**Exercise requirements**
Report the lines of the data below that contain the string "docs".

Itemized modification records:
▶

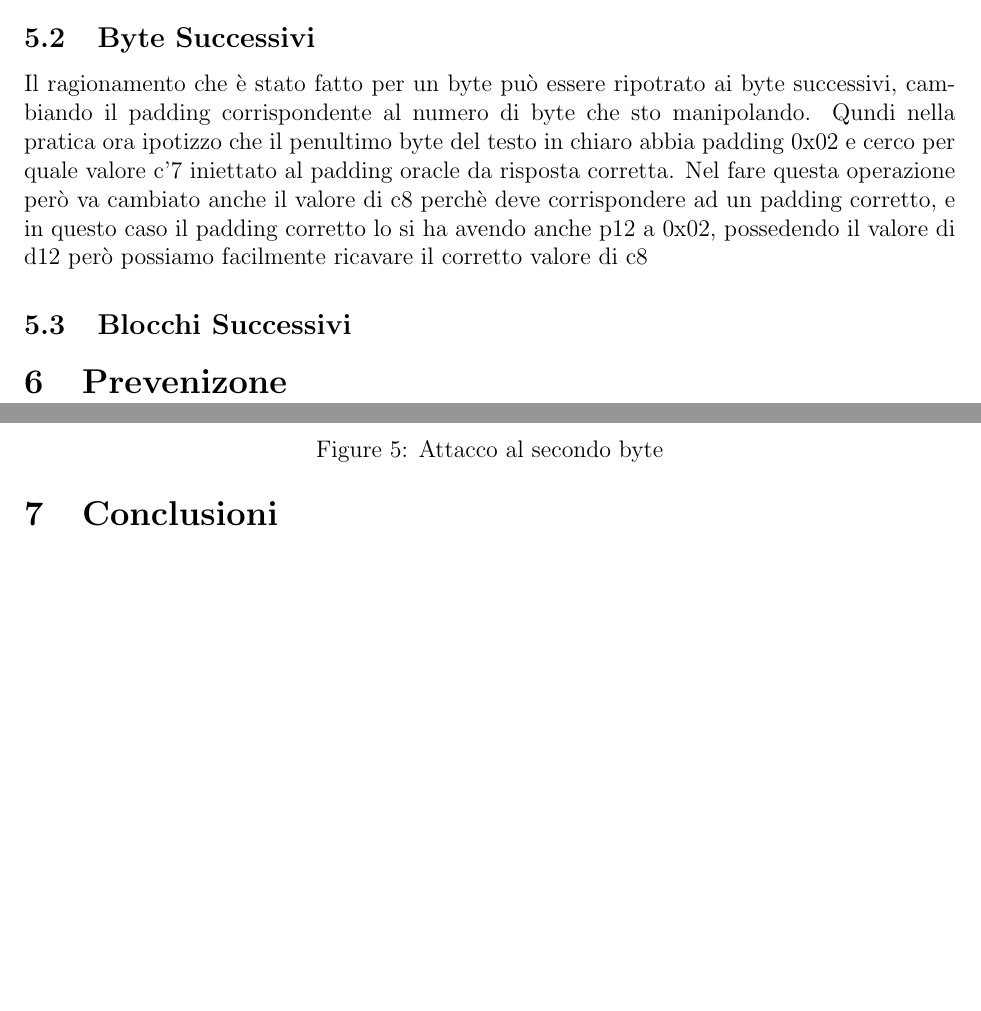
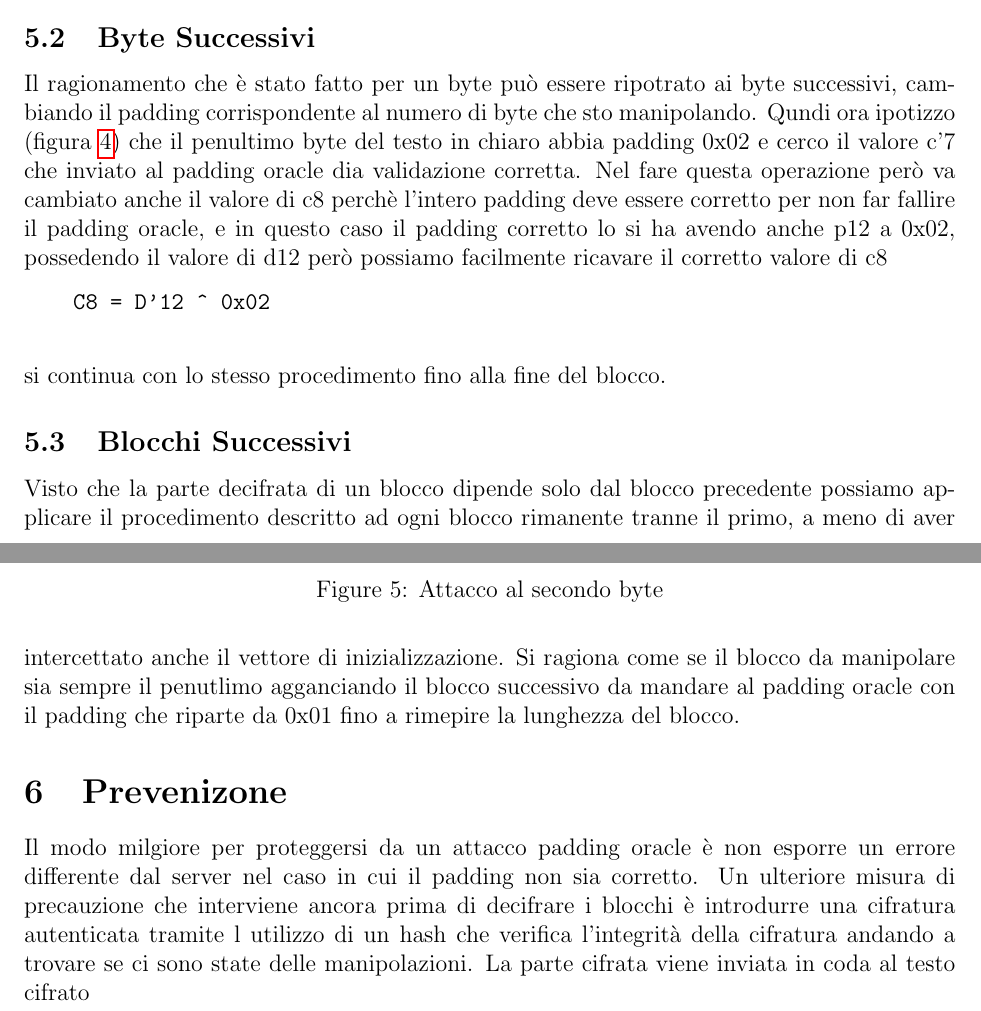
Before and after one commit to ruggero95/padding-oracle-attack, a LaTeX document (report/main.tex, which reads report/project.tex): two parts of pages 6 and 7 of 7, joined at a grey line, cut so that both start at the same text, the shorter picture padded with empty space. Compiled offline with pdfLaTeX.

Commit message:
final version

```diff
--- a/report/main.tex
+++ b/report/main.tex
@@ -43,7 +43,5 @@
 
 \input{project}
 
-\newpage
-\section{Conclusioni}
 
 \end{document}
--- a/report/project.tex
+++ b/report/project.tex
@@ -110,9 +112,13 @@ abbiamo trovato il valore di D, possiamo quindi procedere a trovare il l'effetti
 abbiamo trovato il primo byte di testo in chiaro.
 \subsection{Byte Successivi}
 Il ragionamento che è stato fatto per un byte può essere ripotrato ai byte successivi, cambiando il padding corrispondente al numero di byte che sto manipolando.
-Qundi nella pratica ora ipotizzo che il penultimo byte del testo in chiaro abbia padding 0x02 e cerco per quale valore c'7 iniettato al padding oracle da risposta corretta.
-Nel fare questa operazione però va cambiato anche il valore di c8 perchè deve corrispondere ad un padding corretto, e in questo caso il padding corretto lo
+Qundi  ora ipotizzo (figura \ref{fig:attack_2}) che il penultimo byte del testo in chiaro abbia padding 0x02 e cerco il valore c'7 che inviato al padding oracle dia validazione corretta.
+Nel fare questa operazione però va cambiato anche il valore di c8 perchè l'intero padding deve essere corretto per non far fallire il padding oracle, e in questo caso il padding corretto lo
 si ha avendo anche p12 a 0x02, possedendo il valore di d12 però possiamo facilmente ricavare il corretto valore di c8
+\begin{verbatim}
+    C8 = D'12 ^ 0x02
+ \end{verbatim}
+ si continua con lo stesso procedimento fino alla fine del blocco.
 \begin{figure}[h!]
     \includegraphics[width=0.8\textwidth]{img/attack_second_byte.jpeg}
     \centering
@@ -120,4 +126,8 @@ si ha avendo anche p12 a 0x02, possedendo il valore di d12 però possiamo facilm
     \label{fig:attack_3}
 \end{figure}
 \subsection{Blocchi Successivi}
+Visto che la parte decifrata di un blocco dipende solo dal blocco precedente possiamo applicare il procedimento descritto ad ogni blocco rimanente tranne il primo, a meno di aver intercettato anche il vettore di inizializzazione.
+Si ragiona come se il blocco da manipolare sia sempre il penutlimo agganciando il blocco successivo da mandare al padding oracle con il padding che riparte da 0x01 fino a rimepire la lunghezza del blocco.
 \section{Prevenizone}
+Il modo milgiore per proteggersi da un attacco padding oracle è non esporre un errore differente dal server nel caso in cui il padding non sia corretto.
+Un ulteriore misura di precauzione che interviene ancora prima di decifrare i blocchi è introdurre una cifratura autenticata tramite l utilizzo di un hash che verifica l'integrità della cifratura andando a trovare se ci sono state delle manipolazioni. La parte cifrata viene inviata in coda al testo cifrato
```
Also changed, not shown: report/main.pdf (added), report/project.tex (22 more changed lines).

◀
▶

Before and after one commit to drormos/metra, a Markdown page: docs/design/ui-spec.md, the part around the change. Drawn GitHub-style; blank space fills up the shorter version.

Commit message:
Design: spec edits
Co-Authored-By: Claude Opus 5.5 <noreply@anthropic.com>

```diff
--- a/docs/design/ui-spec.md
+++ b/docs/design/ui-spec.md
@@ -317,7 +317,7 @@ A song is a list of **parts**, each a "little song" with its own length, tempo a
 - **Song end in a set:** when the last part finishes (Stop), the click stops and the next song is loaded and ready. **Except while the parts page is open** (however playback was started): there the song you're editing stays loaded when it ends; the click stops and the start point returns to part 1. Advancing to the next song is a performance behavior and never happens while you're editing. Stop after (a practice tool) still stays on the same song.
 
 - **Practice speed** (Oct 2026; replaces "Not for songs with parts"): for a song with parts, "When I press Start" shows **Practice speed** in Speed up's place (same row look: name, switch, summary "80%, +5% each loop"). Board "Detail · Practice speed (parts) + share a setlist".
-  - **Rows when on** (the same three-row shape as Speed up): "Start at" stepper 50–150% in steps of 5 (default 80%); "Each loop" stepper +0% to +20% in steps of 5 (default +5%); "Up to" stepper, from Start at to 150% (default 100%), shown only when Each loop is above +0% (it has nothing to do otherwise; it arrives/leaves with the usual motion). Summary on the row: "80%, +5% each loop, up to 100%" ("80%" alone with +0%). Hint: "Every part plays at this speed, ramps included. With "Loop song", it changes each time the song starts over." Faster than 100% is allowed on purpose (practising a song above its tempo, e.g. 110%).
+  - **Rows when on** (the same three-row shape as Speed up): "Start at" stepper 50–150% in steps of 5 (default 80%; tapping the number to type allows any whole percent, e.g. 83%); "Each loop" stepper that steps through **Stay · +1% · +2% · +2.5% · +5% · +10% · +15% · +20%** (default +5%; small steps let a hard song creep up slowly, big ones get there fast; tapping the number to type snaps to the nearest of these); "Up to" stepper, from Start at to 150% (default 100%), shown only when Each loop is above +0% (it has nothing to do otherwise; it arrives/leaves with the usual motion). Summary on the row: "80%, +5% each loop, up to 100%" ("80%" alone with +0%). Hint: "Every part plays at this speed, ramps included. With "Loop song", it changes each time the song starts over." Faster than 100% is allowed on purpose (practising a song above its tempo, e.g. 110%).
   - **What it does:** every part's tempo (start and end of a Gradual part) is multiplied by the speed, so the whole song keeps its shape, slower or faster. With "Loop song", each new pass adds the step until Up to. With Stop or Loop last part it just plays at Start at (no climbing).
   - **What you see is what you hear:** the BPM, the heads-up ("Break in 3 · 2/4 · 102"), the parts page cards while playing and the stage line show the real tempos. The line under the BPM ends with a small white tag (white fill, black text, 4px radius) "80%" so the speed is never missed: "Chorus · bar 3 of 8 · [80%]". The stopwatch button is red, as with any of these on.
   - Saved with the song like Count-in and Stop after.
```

◀

**Your response**
Before and after one commit to drormos/metra, a Markdown page: docs/design/ui-spec.md, the part around the change. Drawn GitHub-style; blank space fills up the shorter version.
--- a/docs/design/ui-spec.md
+++ b/docs/design/ui-spec.md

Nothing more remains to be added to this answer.